The Nuclear Power Plant (NPP) Program covers emergency planning issues related to the State’s one operating nuclear power plant – Diablo Canyon Power Plant (DCPP). The NPP program also continues coordination with one decommissioning nuclear power plant – San Onofre Nuclear Generating Station and two retired nuclear power plants – Humboldt Bay Nuclear Power Plant and Rancho Seco Nuclear Generating Station. The NPP program works with federal, state, local and utility officials in emergency planning, training and exercises to test emergency readiness. Together, through these combined preparedness efforts, the State of California provides reasonable assurance that appropriate measures can be taken to protect the health and safety of the public in the event of a radiological emergency at a nuclear power plant.
Prior to coming joining Cal OES Potter spent 20 years in the US Air Force attached to many units including AFTAC, Nuclear Detection, Collection, and Analysis. He was a seismic systems maintenance technician, Airborne Scientific Laboratory Technician (SEO), DLI Arabic Language grad, and RSO at McClellan Central Lab.
With the Christmas decorations all set up and the excitement of the holidays in the air, it’s easy to forget about safety precautions and careful behavior — but knowing how to stay safe is just as important now as it is during the rest of the year! With the frosty holiday gusts and the exciting adventures to visit friends and family, many safety and home security issues come up that you might not have considered.

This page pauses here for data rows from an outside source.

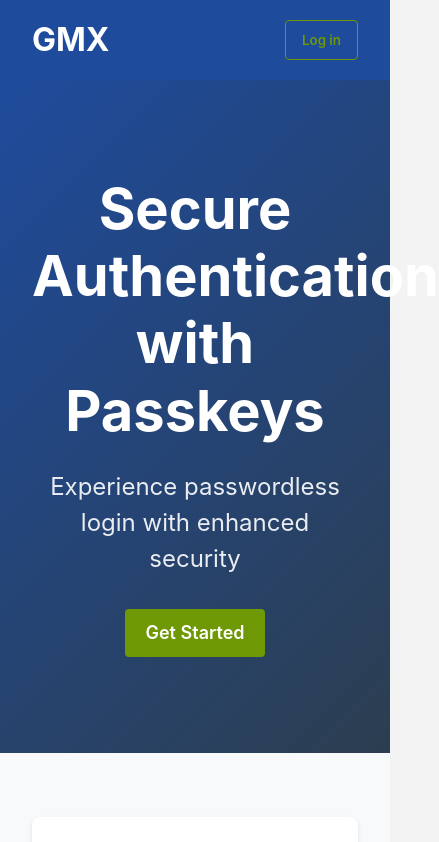
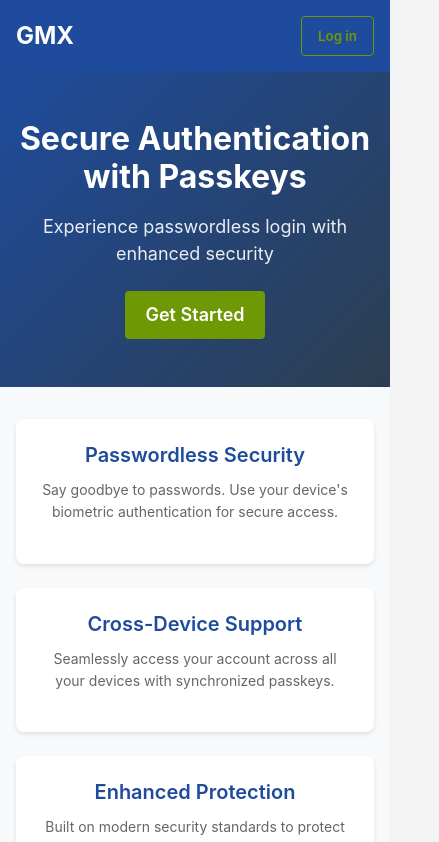
Before and after one commit to ZAKdev/passkey, a React (Vite) app: page / in a window 390 px wide. Shown: the top 842 px of the page, 439 px wide, since content can reach past the window. Built offline with nearby package versions, Linux system fonts and the light colour scheme.

Commit message:
Make pages mobile-friendly

```diff
--- a/src/pages/Dashboard.tsx
+++ b/src/pages/Dashboard.tsx
@@ -11,13 +11,19 @@ const DashboardContainer = styled.div`
   max-width: 1200px;
   margin: 0 auto;
   position: relative;
+  padding: 1rem;
   padding-top: ${props => props.theme.space[12]};
+
+  @media (min-width: 768px) {
+    padding: 2rem;
+    padding-top: ${props => props.theme.space[12]};
+  }
 `;
 
 const BackButton = styled(Button)`
   position: absolute;
-  top: ${props => props.theme.space[4]};
-  left: 0;
+  top: 1rem;
+  left: 1rem;
   width: 40px;
   height: 40px;
   padding: 0;
@@ -28,6 +34,10 @@ const BackButton = styled(Button)`
   svg {
     margin: 0;
   }
+
+  @media (min-width: 768px) {
+    left: 2rem;
+  }
 `;
 
 const WelcomeSection = styled.div`
@@ -37,30 +47,32 @@ const WelcomeSection = styled.div`
 const Title = styled.h1`
   color: ${props => props.theme.colors.gray[900]};
   margin-bottom: ${props => props.theme.space[2]};
+  font-size: 1.5rem;
 
-  @media (prefers-color-scheme: dark) {
-    color: ${props => props.theme.colors.gray[50]};
+  @media (min-width: 768px) {
+    font-size: 2rem;
   }
 `;
 
 const Subtitle = styled.p`
   color: ${props => props.theme.colors.gray[600]};
-  font-size: ${props => props.theme.fontSizes.lg};
+  font-size: 1rem;
   margin-bottom: ${props => props.theme.space[6]};
 
-  @media (prefers-color-scheme: dark) {
-    color: ${props => props.theme.colors.gray[400]};
+  @media (min-width: 768px) {
+    font-size: ${props => props.theme.fontSizes.lg};
   }
 `;
 
 const Grid = styled.div`
   display: grid;
-  grid-template-columns: repeat(auto-fit, minmax(300px, 1fr));
-  gap: ${props => props.theme.space[6]};
+  grid-template-columns: 1fr;
+  gap: ${props => props.theme.space[4]};
   margin-bottom: ${props => props.theme.space[8]};
 
-  @media (max-width: ${props => props.theme.breakpoints.md}) {
-    grid-template-columns: 1fr;
+  @media (min-width: 768px) {
+    grid-template-columns: repeat(auto-fit, minmax(300px, 1fr));
+    gap: ${props => props.theme.space[6]};
   }
 `;
 
@@ -70,11 +82,16 @@ const CardContent = styled.div`
   flex-direction: column;
   align-items: center;
   height: 100%;
+  padding: 1.5rem;
+
+  @media (min-width: 768px) {
+    padding: 2rem;
+  }
 `;
 
 const IconWrapper = styled.div`
-  width: 64px;
-  height: 64px;
+  width: 48px;
+  height: 48px;
   border-radius: 50%;
   background-color: ${props => props.theme.colors.primary[50]};
   display: flex;
@@ -84,32 +101,39 @@ const IconWrapper = styled.div`
   color: ${props => props.theme.colors.primary[500]};
 
   svg {
-    width: 32px;
-    height: 32px;
+    width: 24px;
+    height: 24px;
   }
 
-  @media (prefers-color-scheme: dark) {
-    background-color: ${props => props.theme.colors.primary[900]};
+  @media (min-width: 768px) {
+    width: 64px;
+    height: 64px;
+
+    svg {
+      width: 32px;
+      height: 32px;
+    }
   }
 `;
 
 const CardTitle = styled.h3`
   margin-bottom: ${props => props.theme.space[3]};
   color: ${props => props.theme.colors.gray[900]};
+  font-size: 1.25rem;
 
-  @media (prefers-color-scheme: dark) {
-    color: ${props => props.theme.colors.gray[50]};
+  @media (min-width: 768px) {
+    font-size: 1.5rem;
   }
 `;
 
 const CardDescription = styled.p`
   color: ${props => props.theme.colors.gray[600]};
-  font-size: ${props => props.theme.fontSizes.md};
+  font-size: 0.875rem;
   margin-bottom: ${props => props.theme.space[4]};
   flex-grow: 1;
 
-  @media (prefers-color-scheme: dark) {
-    color: ${props => props.theme.colors.gray[400]};
+  @media (min-width: 768px) {
+    font-size: ${props => props.theme.fontSizes.md};
   }
 `;
 
@@ -122,13 +146,14 @@ const SectionTitle = styled.h2`
   color: ${props => props.theme.colors.gray[900]};
   display: flex;
   align-items: center;
+  font-size: 1.25rem;
 
   svg {
     margin-right: ${props => props.theme.space[2]};
   }
 
-  @media (prefers-color-scheme: dark) {
-    color: ${props => props.theme.colors.gray[50]};
+  @media (min-width: 768px) {
+    font-size: 1.5rem;
   }
 `;
 
@@ -139,10 +164,15 @@ const KeysList = styled.div`
 
 const KeyCard = styled(Card)`
   display: flex;
-  align-items: center;
-  justify-content: space-between;
+  flex-direction: column;
   padding: ${props => props.theme.space[4]};
   transition: transform 0.2s;
+
+  @media (min-width: 768px) {
+    flex-direction: row;
+    align-items: center;
+    justify-content: space-between;
+  }
 
   &:hover {
     transform: translateY(-2px);
@@ -152,6 +182,11 @@ const KeyCard = styled(Card)`
 const KeyDetails = styled.div`
   display: flex;
   align-items: center;
+  margin-bottom: 1rem;
+
+  @media (min-width: 768px) {
+    margin-bottom: 0;
+  }
 `;
 
 const KeyInfo = styled.div`
@@ -161,19 +196,11 @@ const KeyInfo = styled.div`
 const KeyName = styled.div`
   font-weight: 500;
   color: ${props => props.theme.colors.gray[900]};
-
-  @media (prefers-color-scheme: dark) {
-    color: ${props => props.theme.colors.gray[50]};
-  }
 `;
 
 const KeyMeta = styled.div`
   font-size: ${props => props.theme.fontSizes.sm};
   color: ${props => props.theme.colors.gray[500]};
-
-  @media (prefers-color-scheme: dark) {
-    color: ${props => props.theme.colors.gray[400]};
-  }
 `;
 
 const InfoBadge = styled.span`
@@ -192,23 +219,17 @@ const InfoBadge = styled.span`
     height: 12px;
     margin-right: ${props => props.theme.space[1]};
   }
-
-  @media (prefers-color-scheme: dark) {
-    background-color: ${props => props.theme.colors.primary[900]};
-    color: ${props => props.theme.colors.primary[300]};
-  }
 `;
 
 const EmptyState = styled.div`
   text-align: center;
-  padding: ${props => props.theme.space[10]};
+  padding: ${props => props.theme.space[6]};
   color: ${props => props.theme.colors.gray[500]};
   background-color: ${props => props.theme.colors.gray[100]};
   border-radius: ${props => props.theme.radii.lg};
 
-  @media (prefers-color-scheme: dark) {
-    background-color: ${props => props.theme.colors.gray[800]};
-    color: ${props => props.theme.colors.gray[400]};
+  @media (min-width: 768px) {
+    padding: ${props => props.theme.space[10]};
   }
 `;
 
@@ -258,6 +279,7 @@ const Dashboard: React.FC = () => {
       </WelcomeSection>
 
       <Grid>
+
         <Card>
           <CardContent>
             <IconWrapper>
--- a/src/pages/Home.tsx
+++ b/src/pages/Home.tsx
@@ -12,65 +12,112 @@ const Navbar = styled.nav`
   display: flex;
   justify-content: space-between;
   align-items: center;
-  padding: 1rem 2rem;
+  padding: 1rem;
   background-color: #1e4b9c;
   color: white;
+
+  @media (min-width: 768px) {
+    padding: 1rem 2rem;
+  }
 `;
 
 const Logo = styled.div`
-  font-size: 2rem;
+  font-size: 1.5rem;
   font-weight: bold;
   color: white;
+
+  @media (min-width: 768px) {
+    font-size: 2rem;
+  }
 `;
 
 const HeroSection = styled.div`
   background: linear-gradient(135deg, #1e4b9c 0%, #2c3e50 100%);
   color: white;
-  padding: 6rem 2rem;
+  padding: 3rem 1rem;
   text-align: center;
+
+  @media (min-width: 768px) {
+    padding: 6rem 2rem;
+  }
 `;
 
 const HeroTitle = styled.h1`
-  font-size: 3.5rem;
-  margin-bottom: 1.5rem;
+  font-size: 2rem;
+  margin-bottom: 1rem;
+
+  @media (min-width: 768px) {
+    font-size: 3.5rem;
+    margin-bottom: 1.5rem;
+  }
 `;
 
 const HeroSubtitle = styled.p`
-  font-size: 1.5rem;
-  margin-bottom: 2rem;
+  font-size: 1.125rem;
+  margin-bottom: 1.5rem;
   opacity: 0.9;
+  padding: 0 1rem;
+
+  @media (min-width: 768px) {
+    font-size: 1.5rem;
+    margin-bottom: 2rem;
+    padding: 0;
+  }
 `;
 
 const FeaturesSection = styled.div`
-  padding: 4rem 2rem;
+  padding: 2rem 1rem;
   background-color: #f8f9fa;
+
+  @media (min-width: 768px) {
+    padding: 4rem 2rem;
+  }
 `;
 
 const FeaturesGrid = styled.div`
   display: grid;
-  grid-template-columns: repeat(auto-fit, minmax(300px, 1fr));
-  gap: 2rem;
+  grid-template-columns: 1fr;
+  gap: 1.5rem;
   max-width: 1200px;
   margin: 0 auto;
+
+  @media (min-width: 768px) {
+    grid-template-columns: repeat(auto-fit, minmax(300px, 1fr));
+    gap: 2rem;
+  }
 `;
 
 const FeatureCard = styled.div`
   background: white;
-  padding: 2rem;
+  padding: 1.5rem;
   border-radius: 8px;
   box-shadow: 0 2px 4px rgba(0, 0, 0, 0.1);
   text-align: center;
+
+  @media (min-width: 768px) {
+    padding: 2rem;
+  }
 `;
 
 const FeatureTitle = styled.h3`
-  font-size: 1.5rem;
-  margin-bottom: 1rem;
+  font-size: 1.25rem;
+  margin-bottom: 0.75rem;
   color: #1e4b9c;
+
+  @media (min-width: 768px) {
+    font-size: 1.5rem;
+    margin-bottom: 1rem;
+  }
 `;
 
 const FeatureDescription = styled.p`
   color: #666;
   line-height: 1.6;
+  font-size: 0.875rem;
+
+  @media (min-width: 768px) {
+    font-size: 1rem;
+  }
 `;
 
 const Home = () => {
--- a/src/pages/Login.tsx
+++ b/src/pages/Login.tsx
@@ -24,15 +24,19 @@ const Container = styled.div`
   display: flex;
   align-items: center;
   justify-content: center;
-  padding: ${props => props.theme.space[4]};
+  padding: 1rem;
   background-color: #f3f3f3;
   position: relative;
+
+  @media (min-width: 768px) {
+    padding: ${props => props.theme.space[4]};
+  }
 `;
 
 const BackButton = styled(Button)`
   position: absolute;
-  top: ${props => props.theme.space[4]};
-  left: ${props => props.theme.space[4]};
+  top: 1rem;
+  left: 1rem;
   width: 40px;
   height: 40px;
   padding: 0;
@@ -43,12 +47,22 @@ const BackButton = styled(Button)`
   svg {
     margin: 0;
   }
+
+  @media (min-width: 768px) {
+    top: ${props => props.theme.space[4]};
+    left: ${props => props.theme.space[4]};
+  }
 `;
 
 const LoginCard = styled(Card)`
   width: 100%;
   max-width: 450px;
   animation: ${fadeIn} 0.5s ease-out;
+  padding: 1.5rem;
+
+  @media (min-width: 768px) {
+    padding: ${props => props.theme.space[6]};
+  }
 `;
 
 const CardHeader = styled.div`
@@ -61,20 +75,34 @@ const Logo = styled.div`
   align-items: center;
   justify-content: center;
   margin-bottom: ${props => props.theme.space[6]};
-  font-size: ${props => props.theme.fontSizes['4xl']};
+  font-size: 2rem;
   font-weight: 700;
   color: ${props => props.theme.colors.primary[600]};
   text-transform: uppercase;
   letter-spacing: -1px;
+
+  @media (min-width: 768px) {
+    font-size: ${props => props.theme.fontSizes['4xl']};
+  }
 `;
 
 const Title = styled.h1`
   margin-bottom: ${props => props.theme.space[2]};
   color: ${props => props.theme.colors.gray[900]};
+  font-size: 1.5rem;
+
+  @media (min-width: 768px) {
+    font-size: 2rem;
+  }
 `;
 
 const Subtitle = styled.p`
   color: ${props => props.theme.colors.gray[600]};
+  font-size: 0.875rem;
+
+  @media (min-width: 768px) {
+    font-size: 1rem;
+  }
 `;
 
 const Form = styled.form`
@@ -110,11 +138,6 @@ const PasskeyButton = styled(Button)`
   display: flex;
   align-items: center;
   justify-content: center;
-  margin-bottom: ${props => props.theme.space[4]};
-
-  svg {
-    margin-right: ${props => props.theme.space[2]};
-  }
 `;
 
 const Footer = styled.div`
--- a/src/pages/Register.tsx
+++ b/src/pages/Register.tsx
@@ -24,15 +24,19 @@ const Container = styled.div`
   display: flex;
   align-items: center;
   justify-content: center;
-  padding: ${props => props.theme.space[4]};
+  padding: 1rem;
   background-color: #f3f3f3;
   position: relative;
+
+  @media (min-width: 768px) {
+    padding: ${props => props.theme.space[4]};
+  }
 `;
 
 const BackButton = styled(Button)`
   position: absolute;
-  top: ${props => props.theme.space[4]};
-  left: ${props => props.theme.space[4]};
+  top: 1rem;
+  left: 1rem;
   width: 40px;
   height: 40px;
   padding: 0;
@@ -43,12 +47,22 @@ const BackButton = styled(Button)`
   svg {
     margin: 0;
   }
+
+  @media (min-width: 768px) {
+    top: ${props => props.theme.space[4]};
+    left: ${props => props.theme.space[4]};
+  }
 `;
 
 const RegisterCard = styled(Card)`
   width: 100%;
   max-width: 450px;
   animation: ${fadeIn} 0.5s ease-out;
+  padding: 1.5rem;
+
+  @media (min-width: 768px) {
+    padding: ${props => props.theme.space[6]};
+  }
 `;
 
 const CardHeader = styled.div`
@@ -61,22 +75,34 @@ const Logo = styled.div`
   align-items: center;
   justify-content: center;
   margin-bottom: ${props => props.theme.space[6]};
-  font-size: ${props => props.theme.fontSizes['4xl']};
+  font-size: 2rem;
   font-weight: 700;
   color: ${props => props.theme.colors.primary[600]};
   text-transform: uppercase;
   letter-spacing: -1px;
+
+  @media (min-width: 768px) {
+    font-size: ${props => props.theme.fontSizes['4xl']};
+  }
 `;
 
 const Title = styled.h1`
   margin-bottom: ${props => props.theme.space[2]};
   color: ${props => props.theme.colors.gray[900]};
-  font-size: ${props => props.theme.fontSizes['2xl']};
+  font-size: 1.5rem;
+
+  @media (min-width: 768px) {
+    font-size: ${props => props.theme.fontSizes['2xl']};
+  }
 `;
 
 const Subtitle = styled.p`
   color: ${props => props.theme.colors.gray[600]};
-  font-size: ${props => props.theme.fontSizes.base};
+  font-size: 0.875rem;
+
+  @media (min-width: 768px) {
+    font-size: ${props => props.theme.fontSizes.base};
+  }
 `;
 
 const Form = styled.form`
```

Follow these top five safety tips for the holidays, from Huffington Post’s Hometalker and safety expert Elli Bishop of SafeWise.com, to ensure that you are safe and prepared, and can enjoy your happy holidays free of stress and worry!
I went out to get my car today at the shop where it was being fixed and from one-thing to another the conversation turned to the recent 6.0 magnitude earthquake in Napa County. Nearly every Californian has heard about the damaged buildings and significant loss of precious wine bottles.
I shared that even though the news articles and newscasts show the worst of the disaster, that Napa County is still open for business and they have been very proactive in keeping shoppers and visitors coming to the region, even hours after the quake.
Although losing delicious wine is a travesty, it is an avoidable one! Whether you have a wine library, or a handful of bottles stored in the dining room, you need to secure those bottles so you do not end up with a mess of … continue reading »
Redlands – The California Governor’s Office of Emergency Services continues to work towards the implementation of the most sophisticated earthquake early warning system that could potentially save millions of lives. Based on a whole community approach, today Cal OES hosted a second workshop in San Bernardino County to inform stakeholders of the state’s vision regarding the public-partnership component of the project, an implementation strategy and how to build on existing capabilities, including a strategy for outreach program goals; engagement of the private sector, utilities and transportation agencies; funding support; and other issues.
The first workshop was held on May 7 at the California Maritime Academy in Vallejo. “California has been working on an earthquake early warning system for many years,” said Cal OES Director Mark Ghilarducci. … continue reading »